In our previous posts, we presented Brett Frischmann’s novel idea of a Reverse Turing Test, i.e. the idea of testing the ability of humans to think like a machine or a computer. But, how would we create such a test? For his part, Frischmann proposes four criteria (pictured below, via John Danaher) for creating a Reverse Turing Test. Here, we consider Frischmann’s fourth factor: rationality. ((His first two criteria–mathematical computation and random number generation–do not appear to carry any moral significance, while his third criterion–common sense or folk wisdom–seems better suited for Alan Turing’s original test rather than a reverse one.))
By rationality, Frischmann means instrumental or ends-means rationality. Consider the rational actor/utility-maximization model in economics (homo economicus) or the assumption of hyper-rationality in traditional (i.e. non-evolutionary) game theory: “I know that you know that I know …” Many human decisions, however, are often emotive or irrational in nature, such as falling in love, overeating, suicide, etc. Given this disparity between machine-like rationality and human-like emotions, we should in principle be able to create a Reverse Turing Test to measure how rational or machine-like a person is. The more instrumental and less emotional a person is, the closer he or she would be to passing Frischmann’s hypothetical Reverse Turing Test.

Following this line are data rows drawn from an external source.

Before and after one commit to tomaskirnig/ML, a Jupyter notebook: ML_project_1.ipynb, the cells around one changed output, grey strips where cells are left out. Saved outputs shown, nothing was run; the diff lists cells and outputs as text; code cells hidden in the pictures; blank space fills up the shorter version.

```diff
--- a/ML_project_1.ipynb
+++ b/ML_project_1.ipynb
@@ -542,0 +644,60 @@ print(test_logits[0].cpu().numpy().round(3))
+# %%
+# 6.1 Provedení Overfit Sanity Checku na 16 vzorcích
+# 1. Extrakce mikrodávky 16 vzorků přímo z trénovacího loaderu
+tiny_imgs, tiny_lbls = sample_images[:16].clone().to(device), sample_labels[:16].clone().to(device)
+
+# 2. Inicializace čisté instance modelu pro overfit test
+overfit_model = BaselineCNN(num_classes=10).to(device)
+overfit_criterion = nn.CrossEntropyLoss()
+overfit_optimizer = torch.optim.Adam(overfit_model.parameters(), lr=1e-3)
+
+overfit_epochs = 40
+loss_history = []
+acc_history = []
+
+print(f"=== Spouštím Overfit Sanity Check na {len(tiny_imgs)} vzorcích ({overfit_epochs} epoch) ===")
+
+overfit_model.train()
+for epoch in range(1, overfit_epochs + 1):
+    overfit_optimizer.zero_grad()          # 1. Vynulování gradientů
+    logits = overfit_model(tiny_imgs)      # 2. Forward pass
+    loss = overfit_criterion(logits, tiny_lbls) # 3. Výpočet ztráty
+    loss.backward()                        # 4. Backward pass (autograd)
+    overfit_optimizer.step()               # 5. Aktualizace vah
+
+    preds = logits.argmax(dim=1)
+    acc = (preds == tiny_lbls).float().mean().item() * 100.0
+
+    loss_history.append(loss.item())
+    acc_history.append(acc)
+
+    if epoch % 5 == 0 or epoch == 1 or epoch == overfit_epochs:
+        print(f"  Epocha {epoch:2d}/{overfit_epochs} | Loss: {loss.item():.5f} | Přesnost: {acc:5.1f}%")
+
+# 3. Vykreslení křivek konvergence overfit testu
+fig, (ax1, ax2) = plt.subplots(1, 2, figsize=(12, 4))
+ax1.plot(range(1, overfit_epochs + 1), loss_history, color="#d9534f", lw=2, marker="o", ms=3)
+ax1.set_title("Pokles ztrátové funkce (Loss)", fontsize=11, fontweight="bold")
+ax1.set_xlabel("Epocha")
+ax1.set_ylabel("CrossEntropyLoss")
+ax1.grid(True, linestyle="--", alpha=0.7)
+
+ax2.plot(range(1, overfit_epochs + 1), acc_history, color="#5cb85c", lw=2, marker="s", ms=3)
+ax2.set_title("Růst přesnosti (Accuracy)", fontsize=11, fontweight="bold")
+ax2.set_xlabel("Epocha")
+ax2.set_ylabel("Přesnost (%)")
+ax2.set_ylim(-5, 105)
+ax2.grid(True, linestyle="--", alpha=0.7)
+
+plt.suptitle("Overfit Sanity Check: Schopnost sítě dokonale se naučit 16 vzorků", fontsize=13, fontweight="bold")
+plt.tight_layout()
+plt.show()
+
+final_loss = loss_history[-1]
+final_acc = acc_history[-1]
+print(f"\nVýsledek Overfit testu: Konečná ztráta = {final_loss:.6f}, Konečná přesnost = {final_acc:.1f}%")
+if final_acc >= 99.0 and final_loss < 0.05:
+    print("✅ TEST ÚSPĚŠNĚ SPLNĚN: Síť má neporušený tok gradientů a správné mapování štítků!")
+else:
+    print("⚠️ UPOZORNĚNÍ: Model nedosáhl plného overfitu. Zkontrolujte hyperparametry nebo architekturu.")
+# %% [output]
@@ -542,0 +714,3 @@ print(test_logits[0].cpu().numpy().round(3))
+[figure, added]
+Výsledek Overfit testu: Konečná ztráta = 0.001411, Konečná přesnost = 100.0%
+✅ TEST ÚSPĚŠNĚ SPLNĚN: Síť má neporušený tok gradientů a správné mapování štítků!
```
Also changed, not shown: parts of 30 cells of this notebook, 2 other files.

Does the rationality component of the Reverse Turing Test have any ethical implications? John Danaher thinks so: “This Reverse Turing Test has some ethical and political significance. The biases and heuristics that define human reasoning are often essential to what we deem morally and socially acceptable conduct. Resolute utility maximisers few friends in the world of ethical theory. Thus, to say that a human is too machine-like in their rationality might be to pass ethical judgment on their character and behavior.” (See his 21 July blog post.) We, however, are not so sure what the ethical implications of Frischmann’s rationality criterion are. John Rawls’s famous “original position” thought-experiment, for example, is premised on the rational actor model, and theories of consequentialism (such as rule-utilitarianism) form a major tributary in the infinite river of moral philosophy. In other words, to the extent machines are far less emotional and more instrumentally rational than humans, might machines potentially have a greater ethical capacity than humans?